Gameboy Variations (Hell Yes) EP

(Interscope; 2005)

By Peter Hepburn | 23 February 2005

Seeing Beck at Coachella 2004 was fantastic for three reasons. First, the bands that led up to him, if memory serves me right, were Juana Molina, The Evens, and Q and not U (got to love Goldenvoice sometimes). Second, despite being a longtime fan, I’d somehow never seen Beck play live. Sure, Sea Change had been awful, but he was newly married, word was his next album was gonna be funky-fresh, and chances were he was just going to play some fan favorites. Third, he was playing in one of those tented areas, so it wasn’t so fucking hot.

The performance itself, on the other hand, was disappointing. Going solo, Hansen seemed barely there, talking with the audience a bit but not really playing all that much. Most annoying of all: despite the row of pristine guitars at his side, he kept insisting to play with his gameboy. He had some trouble with the audio connection and ultimately gave up with it, but it was a sad moment when the artist, lost in his decade-old technology, bemoaned that he couldn’t lay down the right beat and instead had to, you know, play guitar. That last statement shouldn’t be read as terribly rockist; Beck has always been at his best with his guitar and not too many tricks (see: One Foot in the Grave, Mutations).

So now we have the real deal. That funky-fresh album is indeed pretty goddamn funky and to tide us over till then (or to make an extra buck off kids too slow to know better, depending on how you look at it), Beck has released an EP with four songs from Guero remixed on his gameboy.
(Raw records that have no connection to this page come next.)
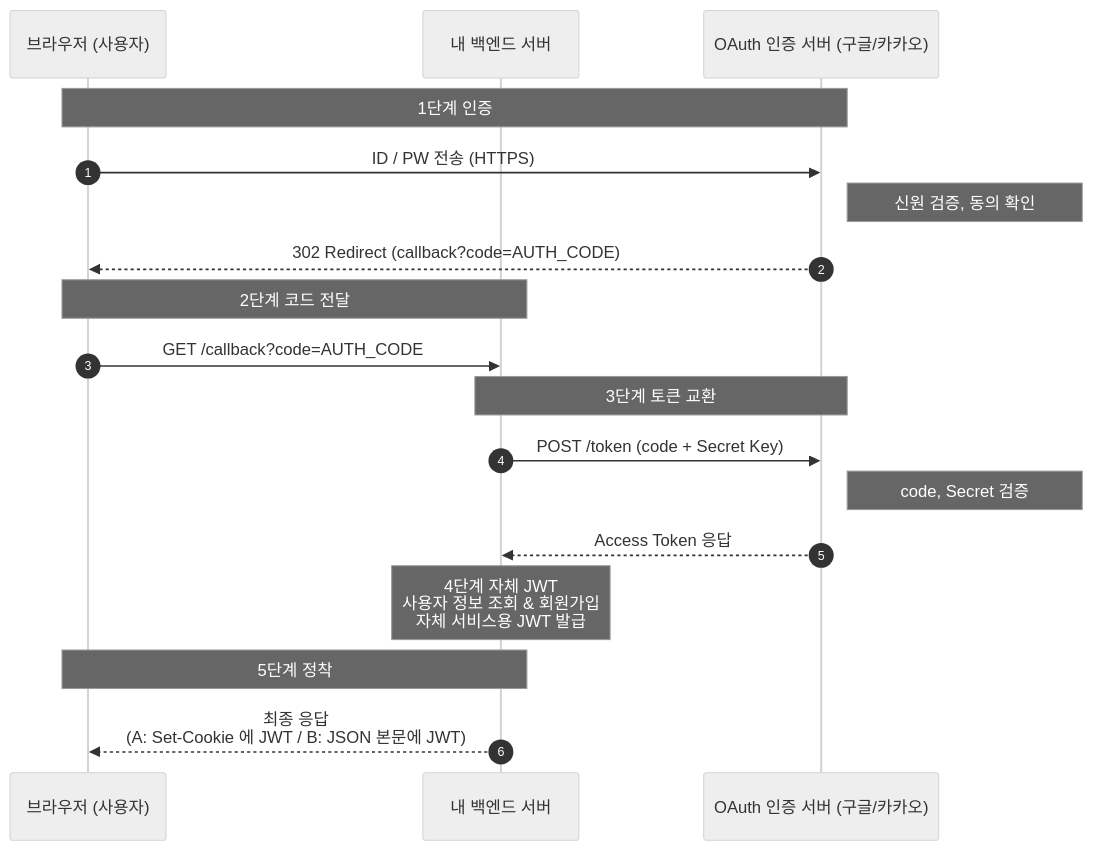
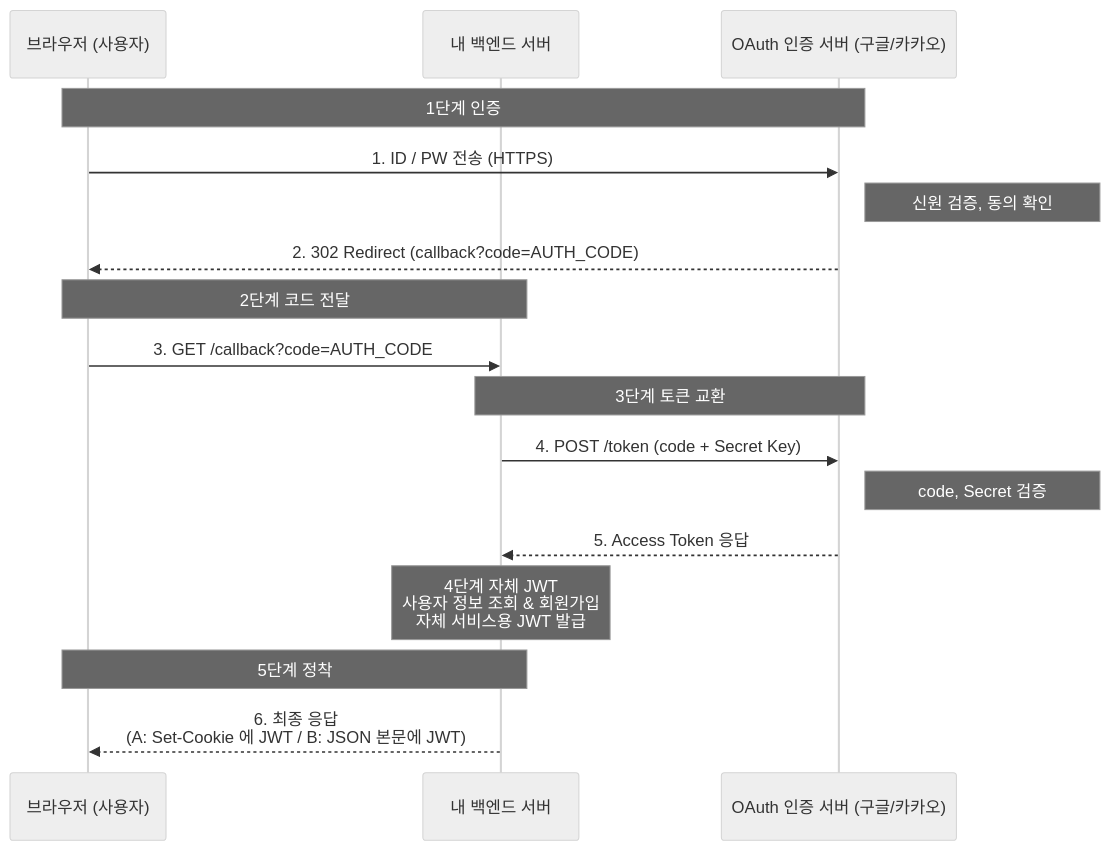
Before and after one commit to OsoriAndOmori/OsoriAndOmori.github.io: the fourth of 4 diagrams in _posts/programming/2026-09-30-내 맘대로 데이터팀 공부 루트.md, drawn with Mermaid (neutral theme). The commit also changed other lines of this file and 1 other file, not shown here.

Commit message:
Soften mermaid theme, collapse HTTP diagrams, fix chapter numbering

````diff
--- a/_posts/programming/2026-09-30-내 맘대로 데이터팀 공부 루트.md
+++ b/_posts/programming/2026-09-30-내 맘대로 데이터팀 공부 루트.md
@@ -158,25 +163,24 @@
-```mermaid
-sequenceDiagram
-    autonumber
-    participant B as 브라우저 (사용자)
-    participant S as 내 백엔드 서버
-    participant O as OAuth 인증 서버 (구글/카카오)
+  ```mermaid
+  sequenceDiagram
+      participant B as 브라우저 (사용자)
+      participant S as 내 백엔드 서버
+      participant O as OAuth 인증 서버 (구글/카카오)
 
-    Note over B,O: 1단계 인증
-    B->>O: ID / PW 전송 (HTTPS)
-    Note right of O: 신원 검증, 동의 확인
-    O-->>B: 302 Redirect (callback?code=AUTH_CODE)
+      Note over B,O: 1단계 인증
+      B->>O: 1. ID / PW 전송 (HTTPS)
+      Note right of O: 신원 검증, 동의 확인
+      O-->>B: 2. 302 Redirect (callback?code=AUTH_CODE)
 
-    Note over B,S: 2단계 코드 전달
-    B->>S: GET /callback?code=AUTH_CODE
+      Note over B,S: 2단계 코드 전달
+      B->>S: 3. GET /callback?code=AUTH_CODE
 
-    Note over S,O: 3단계 토큰 교환
-    S->>O: POST /token (code + Secret Key)
-    Note right of O: code, Secret 검증
-    O-->>S: Access Token 응답
+      Note over S,O: 3단계 토큰 교환
+      S->>O: 4. POST /token (code + Secret Key)
+      Note right of O: code, Secret 검증
+      O-->>S: 5. Access Token 응답
 
-    Note over S: 4단계 자체 JWT<br/>사용자 정보 조회 & 회원가입<br/>자체 서비스용 JWT 발급
+      Note over S: 4단계 자체 JWT<br/>사용자 정보 조회 & 회원가입<br/>자체 서비스용 JWT 발급
 
-    Note over B,S: 5단계 정착
-    S-->>B: 최종 응답<br/>(A: Set-Cookie 에 JWT / B: JSON 본문에 JWT)
-```
+      Note over B,S: 5단계 정착
+      S-->>B: 6. 최종 응답<br/>(A: Set-Cookie 에 JWT / B: JSON 본문에 JWT)
+  ```
````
He makes the smart move of going with four of the album’s best tracks, and since he maintains the basic melodies and vocals from the album mix, he still has something of a sturdy backbone. Even with the solid foundation, what follows is an absolute disaster.

“E-Pro” loses all of its Odelay-style guitars and drums glory as “Bad Cartridge.” All I can imagine is Mario frantically break dancing his way across the screen in some demented secret level of Super Mario III. The sole redeeming factor is the campy synth line on the chorus and the inclusion of the backing vocals to match it. One of my favorites on Guero, “Girl,” is neutered here as "Bit Rate Variations in B-Flat," removing the propulsively happy beat of the original with an equally propulsive yet truly terrible alternative.

“Gameboy/Homeboy” makes one of the record's most accessible cuts, “Que Onda Guero,” entirely unlistenable. The only real winner here is the remix of “Hell Yes” as “Ghettochip Malfunction;” yeah, it sounds as weird and wrong as the rest of the EP, but there’s something about the shitty, 8-bit electronic noises that fits in perfectly with the sampled Asian women stuffed into the track. Also, the most work clearly went into this one, and the gameboy beat matches up better here than on any of the other songs.

I guess the best thing that can be said about this is that he got it out of his system and this hopefully won’t become an even greater fascination. Maybe he’ll convince one or two of the kids that downloaded Guero (err, um) to pick this one up on a whim on iTunes. Still, there’s a reason people don’t make music with their gameboys: it tends to sound awful. Gameboy Variations is no exception.